Posts and stories do not drive followers directly to most agents’ websites, and the high-quality photos and video that large corporations deploy on Instagram can intimidate a small business – like an independent travel agency – that doesn’t have access to a professional production company or marketing agency.

But these dynamics are changing, and agents may soon see a day when the time and energy they put into the platform will pay off in their bank accounts, the way many agents currently leverage Instagram sister company Facebook.

According to the 2018 Travel Market Report “Social Media Outlook,” approximately 60 percent of travel advisors and agencies use Instagram for social media marketing, versus 97 percent who use Facebook.

When Travel Market Report asked agents to rank the importance of social media platforms to their business for selling travel, only 25 percent ranked Instagram as most important, versus 60 percent who ranked Facebook that way.

“I don’t think travel agents are alone in this regard. There are a lot of industries that have been slower to adopt Instagram as a key component of their marketing,” said Megan Beam, vice president of search and social sales at Adtaxi, a Colorado-based digital marketing company that offers tools to help drive consumer website traffic and generate high-value leads.

Like Facebook and other platforms, Instagram advertising is best used to grow brand awareness, drive website traffic, and generate new leads. Unlike Facebook, Instagram forces a user to take several steps (starting from a post or ad) before engaging directly with a company’s business asset – like a travel agent’s website landing page, where they can opt in to a newsletter, or submit their email address for a “lead magnet.”

Further, Instagram only allows a brand to list one link on their bio/profile page, forcing the business to change it if they are attempting to direct the follower to a specific promotion or content page.

Still, according to a recent Facebook report, 65 percent of Instagram users visited a brand’s website or app after viewing content. Some 46 percent said they made a purchase online or offline as a result of that Instagram content; and Beam recommends that agents try to establish a strategy to experiment on the platform.
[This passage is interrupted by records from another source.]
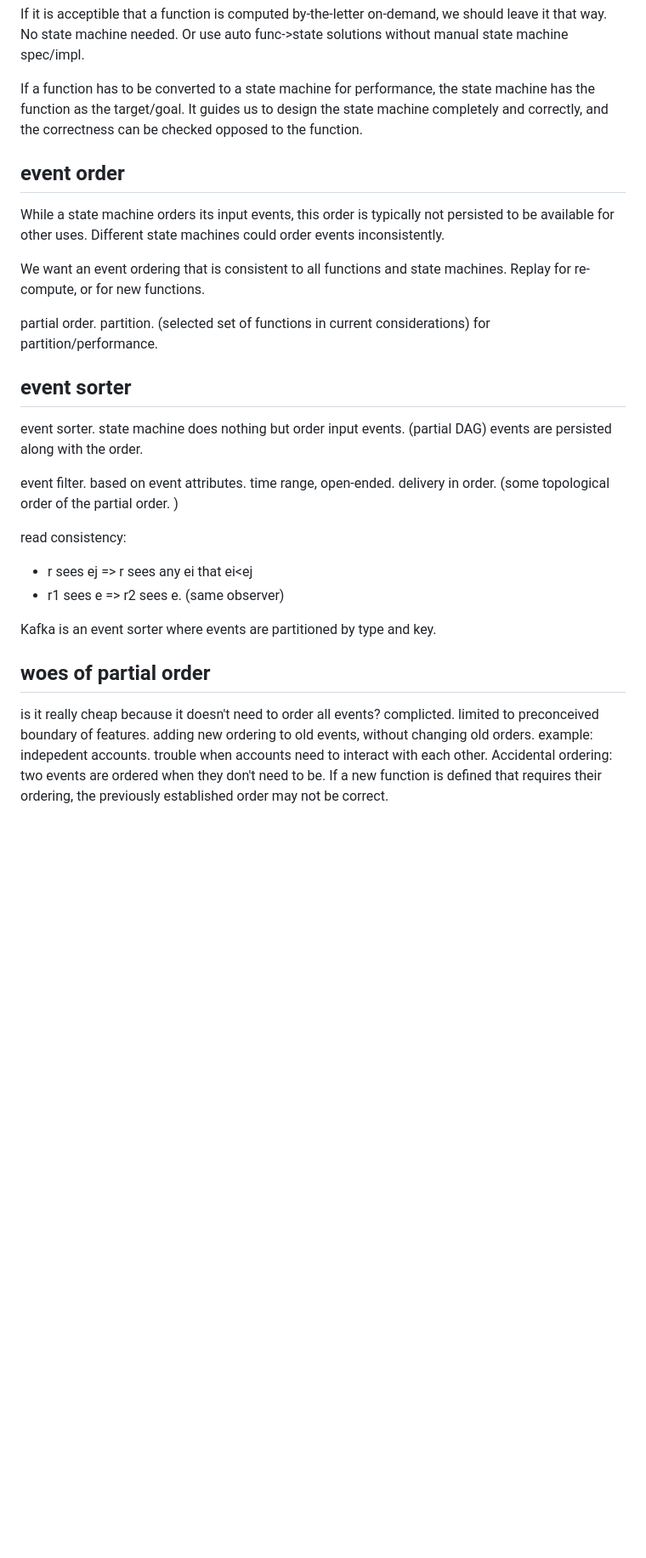
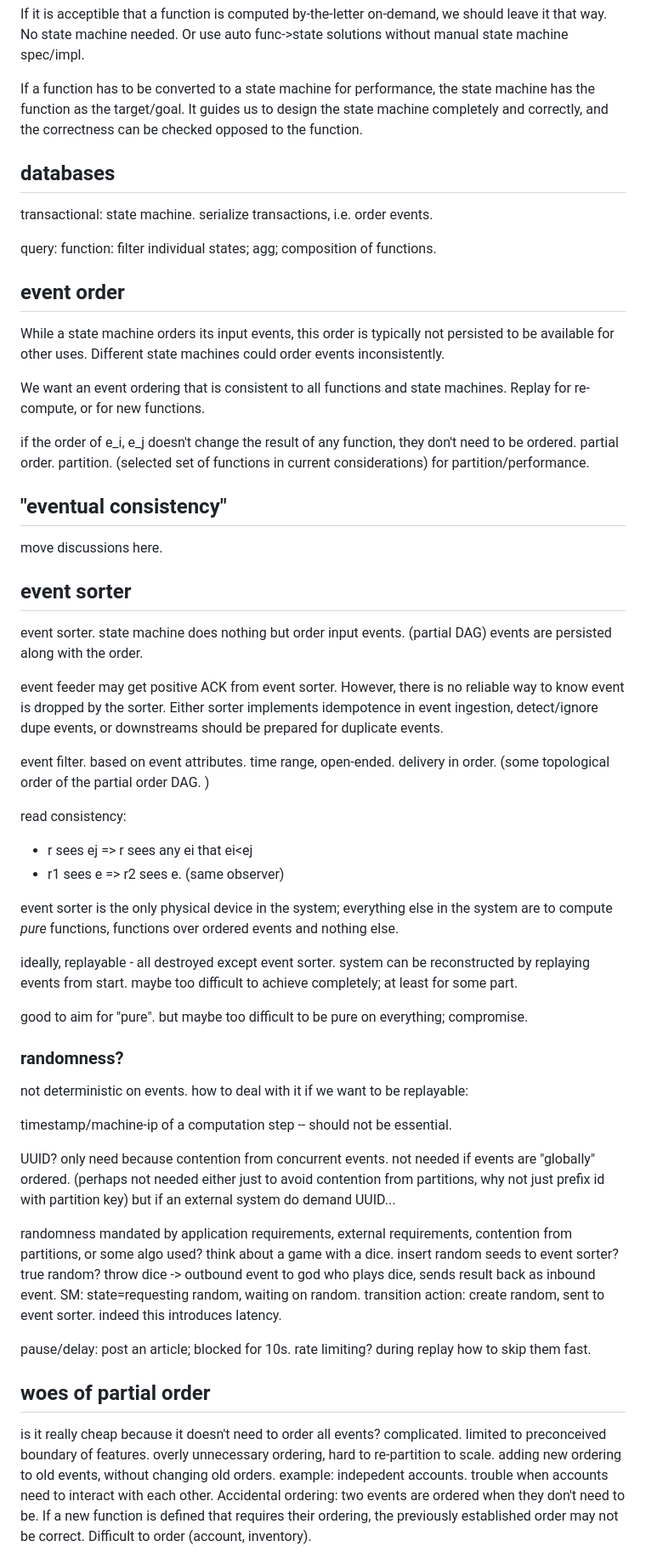
Before and after one commit to zhong-j-yu/zhong-j-yu.github.io, a Markdown page: event-func-state.md, the part around one of its changes. Shown at 85% size. GitHub-like rendering; blank space fills up the shorter version.

```diff
--- a/event-func-state.md
+++ b/event-func-state.md
@@ -81,6 +126,12 @@ the state machine has the function as the target/goal.
 It guides us to design the state machine completely and correctly,
 and the correctness can be checked opposed to the function.
 
+## databases
+
+transactional: state machine. serialize transactions, i.e. order events.
+
+query: function: filter individual states; agg; composition of functions.
+
 ## event order
 
 While a state machine orders its input events,
@@ -91,32 +142,78 @@ We want an event ordering that is consistent to all functions
 and state machines.
 Replay for re-compute, or for new functions.
 
+if the order of e_i, e_j doesn't change the result of any function,
+they don't need to be ordered.
 partial order. partition. (selected set of functions in current considerations)
 for partition/performance.
+
+## "eventual consistency"
+
+move discussions here.
 
 ## event sorter
 
 event sorter. state machine does nothing but order input events. (partial DAG)
 events are persisted along with the order.
 
+event feeder may get positive ACK from event sorter.
+However, there is no reliable way to know event is dropped by the sorter.
+Either sorter implements idempotence in event ingestion, detect/ignore dupe events,
+or downstreams should be prepared for duplicate events.
+
 event filter. based on event attributes. time range, open-ended.
 delivery in order.
-(some topological order of the partial order. )
+(some topological order of the partial order DAG. )
 
 read consistency:
 - r sees ej => r sees any ei that ei<ej
 - r1 sees e => r2 sees e. (same observer)
 
+event sorter is the only physical device in the system;
+everything else in the system are to compute _pure_ functions,
+functions over ordered events and nothing else.
 
-Kafka is an event sorter where events are partitioned by type and key.
+ideally, replayable - all destroyed except event sorter.
+system can be reconstructed by replaying events from start.
+maybe too difficult to achieve completely; at least for some part.
+
+good to aim for "pure".
+but maybe too difficult to be pure on everything; compromise.
+
+### randomness?
+
+not deterministic on events. how to deal with it if we want to be replayable:
+
+timestamp/machine-ip of a computation step -- should not be essential.
+
+UUID? only need because contention from concurrent events.
+not needed if events are "globally" ordered.
+(perhaps not needed either just to avoid contention from partitions,
+why not just prefix id with partition key)
+but if an external system do demand UUID...
+
+randomness mandated by application requirements, external requirements,
+contention from partitions, or some algo used?
+think about a game with a dice.
+insert random seeds to event sorter?
+true random? throw dice -> outbound event to god who plays dice,
+sends result back as inbound event.
+SM: state=requesting random, waiting on random.
+transition action: create random, sent to event sorter.
+indeed this introduces latency.
+
+pause/delay: post an article; blocked for 10s. rate limiting?
+during replay how to skip them fast.
 
 ## woes of partial order
 
 is it really cheap because it doesn't need to order all events?
-complicted. limited to preconceived boundary of features.
+complicated. limited to preconceived boundary of features.
+overly unnecessary ordering, hard to re-partition to scale.
 adding new ordering to old events, without changing old orders.
 example: indepedent accounts. trouble when accounts need to interact with each other.
 Accidental ordering: two events are ordered when they don't need to be.
 If a new function is defined that requires their ordering,
 the previously established order may not be correct.
+Difficult to order (account, inventory).
 
```
Also changed, not shown: other parts of event-func-state.md (+81 -28 lines).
Another issue is the audience that Instagram reaches. The largest share (about 50 percent) of Instagram users are 18-29 years of age – not exactly ideal clients for travel agent services. About three in ten Instagram users fall into the 30-49-year-old range, and about one in ten are between the ages of 50-64.

It’s no surprise then that only ten percent of advisors are using paid Instagram ads, according to the Travel Market Report study, versus the 50 percent of advisors who say they have paid for ads on Facebook, which skews to an older audience. Additionally, only one out three agents said they generate at least one booking per month from Instagram, versus eight out of 10 agents who say the same about Facebook.

Making it easier for businesses to sell
Earlier this Spring, Instagram rolled out “Checkout with Instagram,” a tag a business can embed in a shopping post that will enable the user to directly purchase a product.

The button offers the follower various options to customize their purchase (e.g. size and color of a piece of clothing) and then sends the user to a payment page where they enter their name, email, billing information, and shipping address. (This information is collected only the first time, and will repopulate for succeeding purchases.)

Currently, companies like Adidas, Burberry, H&M and Oscar de la Renta are testing the tool in organic posts. TechCrunch reported that checkout tags appear on feed posts, Instagram Stories and Explore content, and will replace the “View on Website” button.

In an April interview with TechCrunch, an Instagram spokesperson inferred that merchants will be charged a fee to use Checkout “to help fund programs and products that help make checkout possible, as well as offset transaction-related expenses.” That would be on top off charges by payment vehicles like Visa, Mastercard, American Express or PayPal.

No further information has been revealed to date. Given security lapses at Facebook the last few years, consumers may be reluctant to provide Instagram with sensitive information, like card data, to be stored on its computer servers.

Merchants will only get the details necessary to fulfill an order, including contact info and address, though users can opt-in to share their email address with the merchant.

“This isn’t optimal for travel agents,” Beam said. “The customer stays within the app, so you lose that important first-party data you can obtain by driving them to your website.

Get visually creative
While Checkout evolves, Beam still recommends the platform for travel agent marketing because it is overwhelmingly a visual platform. To maximize an agent’s investment, she recommends compelling images or video accompanied by engaging text.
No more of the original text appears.